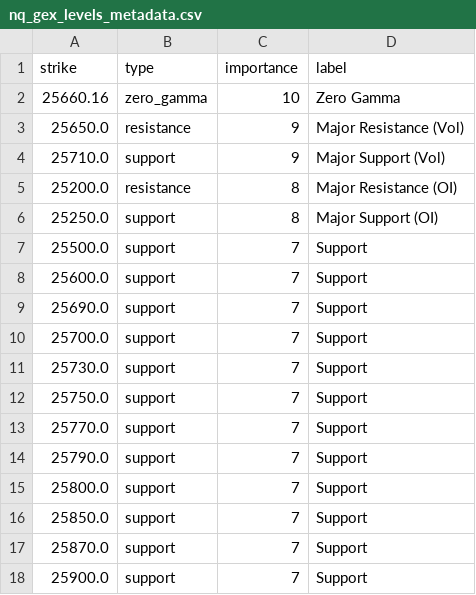
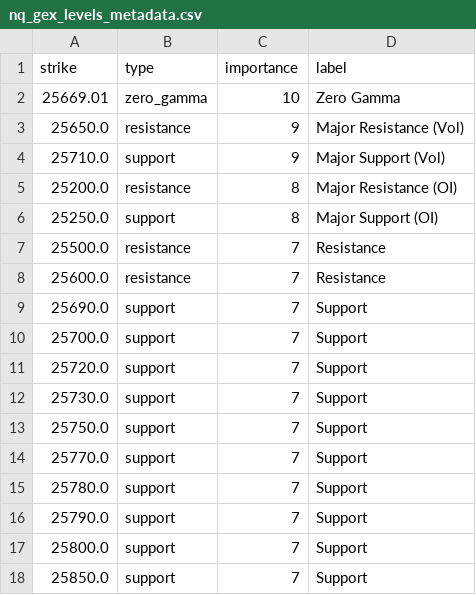
Before and after one commit to enzocosson/seed_enzocosson_gex, a CSV file: nq_gex_levels_metadata.csv, drawn as a sheet.

```diff
--- a/nq_gex_levels_metadata.csv
+++ b/nq_gex_levels_metadata.csv
@@ -1,3 +1,3 @@
 strike,type,importance,label
-25660.16,zero_gamma,10,Zero Gamma
+25669.01,zero_gamma,10,Zero Gamma
 25650.0,resistance,9,Major Resistance (Vol)
@@ -6,6 +6,7 @@ strike,type,importance,label
 25250.0,support,8,Major Support (OI)
-25500.0,support,7,Support
-25600.0,support,7,Support
+25500.0,resistance,7,Resistance
+25600.0,resistance,7,Resistance
 25690.0,support,7,Support
 25700.0,support,7,Support
+25720.0,support,7,Support
 25730.0,support,7,Support
@@ -13,2 +14,3 @@ strike,type,importance,label
 25770.0,support,7,Support
+25780.0,support,7,Support
 25790.0,support,7,Support
@@ -16,3 +18 @@ strike,type,importance,label
 25850.0,support,7,Support
-25870.0,support,7,Support
-25900.0,support,7,Support
```
Also changed, not shown: es_gex_levels.csv, es_gex_levels_metadata.csv, 2 other files.
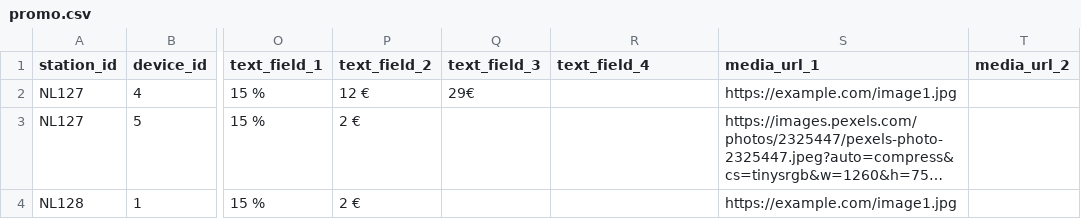
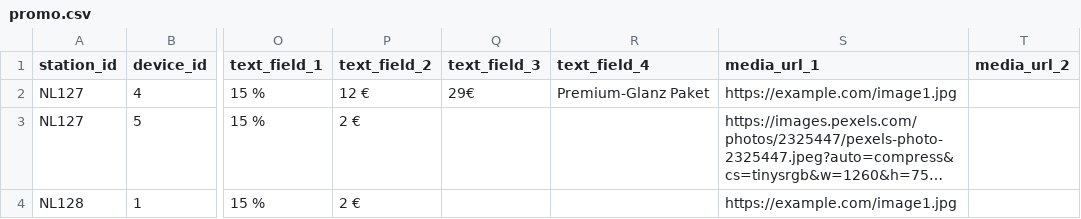
Before and after one commit to d-hoelscher/cmsTest, a CSV file: promo.csv, drawn as a sheet; only a part is shown, gaps mark what is left out; long unchanged cells end in …; the diff names each change by its address in the sheet, - before the commit and + after, or states it on an @@ line.

Commit message:
Update promo.csv

```diff
--- a/promo.csv
+++ b/promo.csv
-R2 (text_field_4): (empty)
+R2 (text_field_4): Premium-Glanz Paket
```
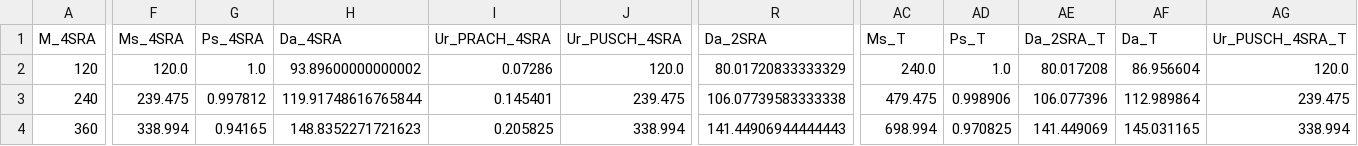
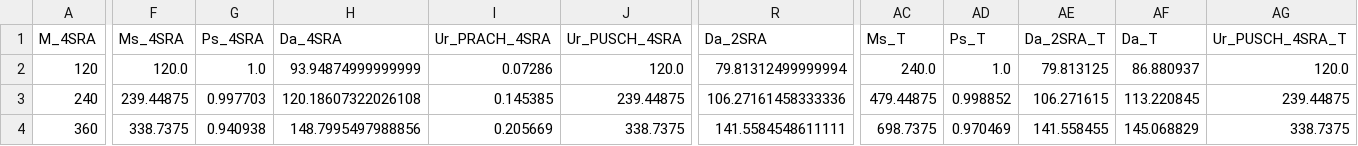
Before and after one commit to timlin0307/Thesis-Simulation, a CSV file: 2SRA and 4SRA in NTN/sim_testresult_3.csv, drawn as a sheet; only a part is shown, gaps mark what is left out; the diff covers the shown part only; the diff names each change by its address in the sheet, - before the commit and + after, or states it on an @@ line.

```diff
--- a/2SRA and 4SRA in NTN/sim_testresult_3.csv
+++ b/2SRA and 4SRA in NTN/sim_testresult_3.csv
-H2 (Da_4SRA): 93.89600000000002
+H2 (Da_4SRA): 93.94874999999999
-R2 (Da_2SRA): 80.01720833333329
+R2 (Da_2SRA): 79.81312499999994
-AE2 (Da_2SRA_T): 80.017208
+AE2 (Da_2SRA_T): 79.813125
-AF2 (Da_T): 86.956604
+AF2 (Da_T): 86.880937
-F3 (Ms_4SRA): 239.475
+F3 (Ms_4SRA): 239.44875
-G3 (Ps_4SRA): 0.997812
+G3 (Ps_4SRA): 0.997703
-H3 (Da_4SRA): 119.91748616765844
+H3 (Da_4SRA): 120.18607322026108
-I3 (Ur_PRACH_4SRA): 0.145401
+I3 (Ur_PRACH_4SRA): 0.145385
-J3 (Ur_PUSCH_4SRA): 239.475
+J3 (Ur_PUSCH_4SRA): 239.44875
-R3 (Da_2SRA): 106.07739583333338
+R3 (Da_2SRA): 106.27161458333336
-AC3 (Ms_T): 479.475
+AC3 (Ms_T): 479.44875
-AD3 (Ps_T): 0.998906
+AD3 (Ps_T): 0.998852
-AE3 (Da_2SRA_T): 106.077396
+AE3 (Da_2SRA_T): 106.271615
-AF3 (Da_T): 112.989864
+AF3 (Da_T): 113.220845
-AG3 (Ur_PUSCH_4SRA_T): 239.475
+AG3 (Ur_PUSCH_4SRA_T): 239.44875
-F4 (Ms_4SRA): 338.994
+F4 (Ms_4SRA): 338.7375
-G4 (Ps_4SRA): 0.94165
+G4 (Ps_4SRA): 0.940938
-H4 (Da_4SRA): 148.8352271721623
+H4 (Da_4SRA): 148.7995497988856
-I4 (Ur_PRACH_4SRA): 0.205825
+I4 (Ur_PRACH_4SRA): 0.205669
-J4 (Ur_PUSCH_4SRA): 338.994
+J4 (Ur_PUSCH_4SRA): 338.7375
-R4 (Da_2SRA): 141.44906944444443
+R4 (Da_2SRA): 141.5584548611111
-AC4 (Ms_T): 698.994
+AC4 (Ms_T): 698.7375
-AD4 (Ps_T): 0.970825
+AD4 (Ps_T): 0.970469
-AE4 (Da_2SRA_T): 141.449069
+AE4 (Da_2SRA_T): 141.558455
-AF4 (Da_T): 145.031165
+AF4 (Da_T): 145.068829
-AG4 (Ur_PUSCH_4SRA_T): 338.994
+AG4 (Ur_PUSCH_4SRA_T): 338.7375
```
Also changed, not shown: 147 edited cells elsewhere in this file, 2SRA and 4SRA in NTN/ana_testresult_1.csv, 2SRA and 4SRA in NTN/ana_testresult_6.csv, 14 other files.
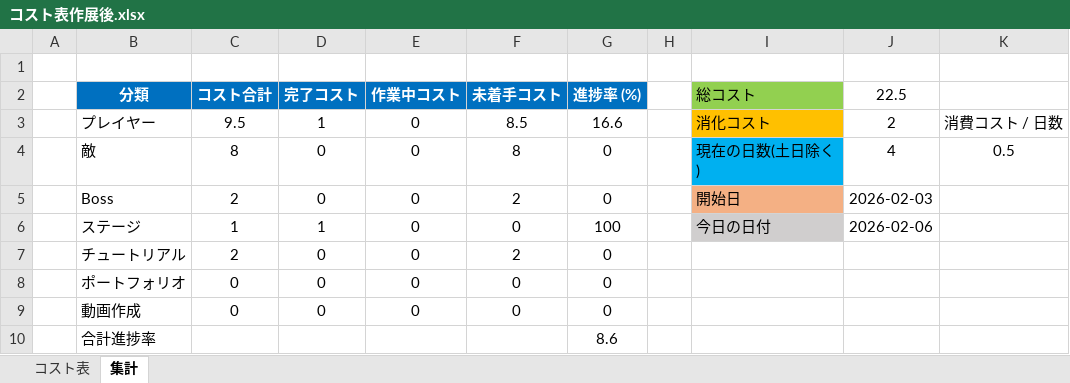
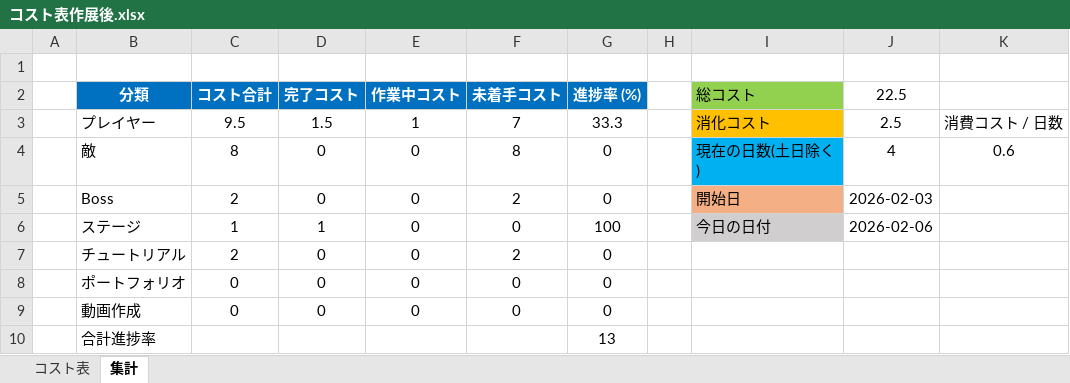
Before and after one commit to meronpanun/MyGame3D2, an Excel workbook: コスト表作展後.xlsx, sheet 集計, drawn as a sheet; values as stored, in another font and other column widths than the file's, no borders; the diff names each change by its address in the sheet, - before the commit and + after, or states it on an @@ line.

```diff
--- a/コスト表作展後.xlsx (sheet 集計)
+++ b/コスト表作展後.xlsx (sheet 集計)
-D3 (完了コスト): 1
+D3 (完了コスト): 1.5
-E3 (作業中コスト): 0
+E3 (作業中コスト): 1
-F3 (未着手コスト): 8.5
+F3 (未着手コスト): 7
-G3 (進捗率 (%)): 16.6
+G3 (進捗率 (%)): 33.3
-J3 (22.5): 2
+J3 (22.5): 2.5
-K4: 0.5
+K4: 0.6
-G10 (進捗率 (%)): 8.6
+G10 (進捗率 (%)): 13
```
Also changed, not shown: sheet コスト表, 9 other files.
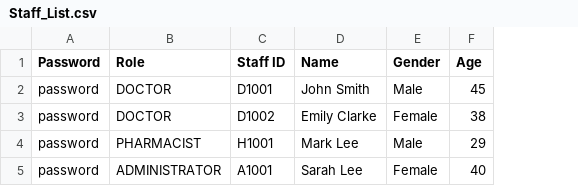
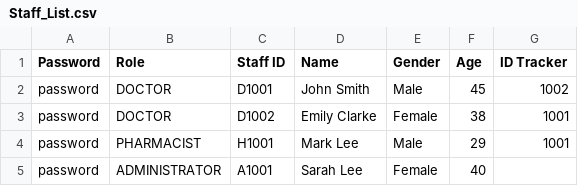
Before and after one commit to CLXYee/SC2002_SCSF_Group1_HMS, a CSV file: SC2002/Staff_List.csv, drawn as a sheet; the diff names each change by its address in the sheet, - before the commit and + after, or states it on an @@ line.

```diff
--- a/SC2002/Staff_List.csv
+++ b/SC2002/Staff_List.csv
+column G (ID Tracker), rows 2-4: 1002 | 1001 | 1001
```
Also changed, not shown: 9 other files.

□ □ □

● **ACTIVITY**: Report every line of the entries that carries the word "importance".

● **ANSWER FOR THIS EXERCISE**:
 strike,type,importance,label
@@ -6,6 +6,7 @@ strike,type,importance,label
@@ -13,2 +14,3 @@ strike,type,importance,label
@@ -16,3 +18 @@ strike,type,importance,label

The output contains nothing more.